Working from Home
Working from Home
It would appear working from home is likely to become the norm for a significant number of people and it is therefore perhaps timely to remind everyone of their responsibilities.
From the employers perspective there is actually no difference in terms of their responsibilities. Home workers are in the same position as any other worker.
Hazards Associated with Home Working
Home working would not normally involve exposure (except on a very minor scale) to chemicals. Also there would be no contact with biological agents or dangerous machinery involved in manufacturing. Instead it would normally be of an administrative nature and involve work previously carried out in an office or meeting room. The hazards encountered would eg involve the use of display screens and risk could be RSI problems and / or postural issues.
Employers Duties to the Home Worker

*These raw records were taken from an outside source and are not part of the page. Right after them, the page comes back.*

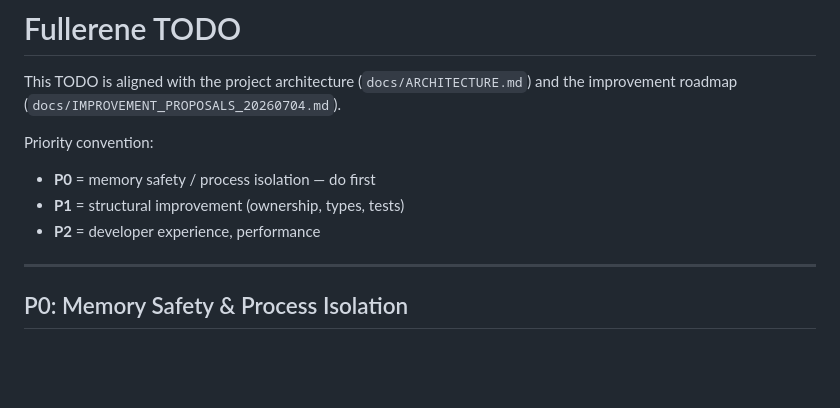
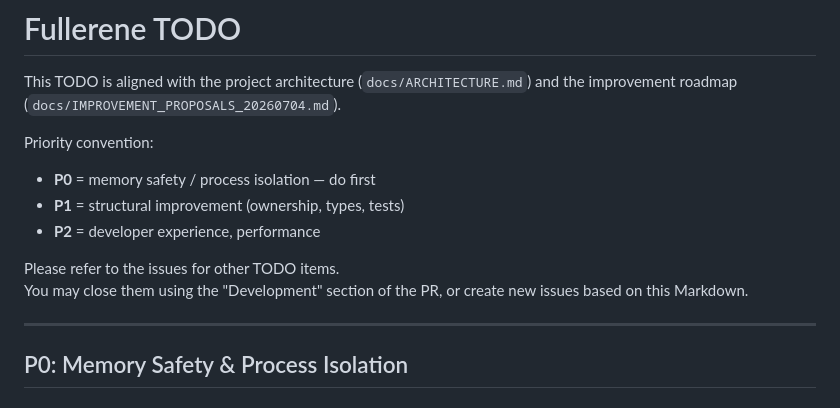
Before and after one commit to p14c31355/fullerene, a Markdown page: docs/fullerene_todo.md, the part around the change. Drawn GitHub-style; blank space fills up the shorter version.

Commit message:
docs: add issue reference instructions and fix EOF newline
Added a note to the TODO list directing readers to the issue tracker for other tasks and explaining how to close issues via the "Development" section of a pull request. Also fixed the missing trailing newline at the end of the file.

```diff
--- a/docs/fullerene_todo.md
+++ b/docs/fullerene_todo.md
@@ -7,6 +7,9 @@ Priority convention:
 - **P0** = memory safety / process isolation — do first
 - **P1** = structural improvement (ownership, types, tests)
 - **P2** = developer experience, performance
+
+Please refer to the issues for other TODO items.
+You may close them using the "Development" section of the PR, or create new issues based on this Markdown.
 
 ---
 
```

To carry out risk assessments should not cause the employer much difficulty. The protection of the home worker in such situations should be straight forward. However It is not feasible or desirable for the employer to carry out in situ risk assessments. Checking the use of display screen equipment or if the working environment is safe and well ventilated is difficult. So such assessments will need to be carried out remotely and in consultation with the employee. The employee would need to cooperate with the employer and comply and all reasonable provisions under the Health and Safety at Work etc Act 1974 and do nothing to prevent or interfere with the employers duties.
What about the Benefits of no Commute?
Of course the removal of the commute may be desirable to the home worker but there can be unfortunate consequences. In particular the affect of working alone. The lack of normal work / social interactions can cause hither too unknown stresses and consequent mental health problems. Though in a small number of cases the affect can be positive as not everyone enjoys such social interactions.
What about the Employer in the Home Working situation?
Consider the effect on the employer. Low office occupancy, perhaps low staff motivation caused by home working results in poor outcomes. The normal buzz associated with coming to work meeting colleagues and exchanging ideas may be lacking. The affect can have a serious effect on the company and ultimately the bottom line. This could well have implications for the mental health and wellbeing of the employer.
So perhaps the mental health aspect is the greatest risk to all those involved and emphasing this in your risk assessment and having in place reasonable provision for managing this is fundamental.